[Web page revision data]
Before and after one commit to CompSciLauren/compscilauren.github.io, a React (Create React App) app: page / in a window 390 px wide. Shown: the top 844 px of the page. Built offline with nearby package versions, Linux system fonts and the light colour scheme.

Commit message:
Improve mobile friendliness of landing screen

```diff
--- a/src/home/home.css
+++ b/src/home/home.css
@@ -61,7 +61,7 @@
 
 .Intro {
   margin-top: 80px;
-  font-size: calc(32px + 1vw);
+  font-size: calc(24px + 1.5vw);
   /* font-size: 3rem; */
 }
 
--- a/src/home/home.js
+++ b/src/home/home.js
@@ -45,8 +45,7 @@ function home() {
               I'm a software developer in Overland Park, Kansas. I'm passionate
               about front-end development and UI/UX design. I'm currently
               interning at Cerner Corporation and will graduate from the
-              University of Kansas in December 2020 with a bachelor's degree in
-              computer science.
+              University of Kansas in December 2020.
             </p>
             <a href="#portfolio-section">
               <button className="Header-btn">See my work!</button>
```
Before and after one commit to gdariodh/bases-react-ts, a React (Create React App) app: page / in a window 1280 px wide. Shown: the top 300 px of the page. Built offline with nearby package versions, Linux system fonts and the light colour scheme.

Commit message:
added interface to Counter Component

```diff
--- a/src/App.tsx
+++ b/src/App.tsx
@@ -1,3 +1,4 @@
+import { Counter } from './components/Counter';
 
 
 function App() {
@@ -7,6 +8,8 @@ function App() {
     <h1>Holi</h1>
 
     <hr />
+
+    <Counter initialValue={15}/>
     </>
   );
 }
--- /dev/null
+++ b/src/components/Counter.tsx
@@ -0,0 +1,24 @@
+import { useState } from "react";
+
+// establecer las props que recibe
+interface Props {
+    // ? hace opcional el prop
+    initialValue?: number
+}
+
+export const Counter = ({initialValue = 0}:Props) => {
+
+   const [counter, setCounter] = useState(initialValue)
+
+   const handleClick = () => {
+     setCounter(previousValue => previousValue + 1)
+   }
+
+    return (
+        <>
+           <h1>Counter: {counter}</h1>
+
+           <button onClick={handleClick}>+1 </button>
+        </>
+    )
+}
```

_Your task:_ Restate the data word for word.

_Finished task:_
Before and after one commit to CompSciLauren/compscilauren.github.io, a React (Create React App) app: page / in a window 390 px wide. Shown: the top 844 px of the page. Built offline with nearby package versions, Linux system fonts and the light colour scheme.

Commit message:
Improve mobile friendliness of landing screen

```diff
--- a/src/home/home.css
+++ b/src/home/home.css
@@ -61,7 +61,7 @@
 
 .Intro {
   margin-top: 80px;
-  font-size: calc(32px + 1vw);
+  font-size: calc(24px + 1.5vw);
   /* font-size: 3rem; */
 }
 
--- a/src/home/home.js
+++ b/src/home/home.js
@@ -45,8 +45,7 @@ function home() {
               I'm a software developer in Overland Park, Kansas. I'm passionate
               about front-end development and UI/UX design. I'm currently
               interning at Cerner Corporation and will graduate from the
-              University of Kansas in December 2020 with a bachelor's degree in
-              computer science.
+              University of Kansas in December 2020.
             </p>
             <a href="#portfolio-section">
               <button className="Header-btn">See my work!</button>
```
Before and after one commit to gdariodh/bases-react-ts, a React (Create React App) app: page / in a window 1280 px wide. Shown: the top 300 px of the page. Built offline with nearby package versions, Linux system fonts and the light colour scheme.

Commit message:
added interface to Counter Component

```diff
--- a/src/App.tsx
+++ b/src/App.tsx
@@ -1,3 +1,4 @@
+import { Counter } from './components/Counter';
 
 
 function App() {
@@ -7,6 +8,8 @@ function App() {
     <h1>Holi</h1>
 
     <hr />
+
+    <Counter initialValue={15}/>
     </>
   );
 }
--- /dev/null
+++ b/src/components/Counter.tsx
@@ -0,0 +1,24 @@
+import { useState } from "react";
+
+// establecer las props que recibe
+interface Props {
+    // ? hace opcional el prop
+    initialValue?: number
+}
+
+export const Counter = ({initialValue = 0}:Props) => {
+
+   const [counter, setCounter] = useState(initialValue)
+
+   const handleClick = () => {
+     setCounter(previousValue => previousValue + 1)
+   }
+
+    return (
+        <>
+           <h1>Counter: {counter}</h1>
+
+           <button onClick={handleClick}>+1 </button>
+        </>
+    )
+}
```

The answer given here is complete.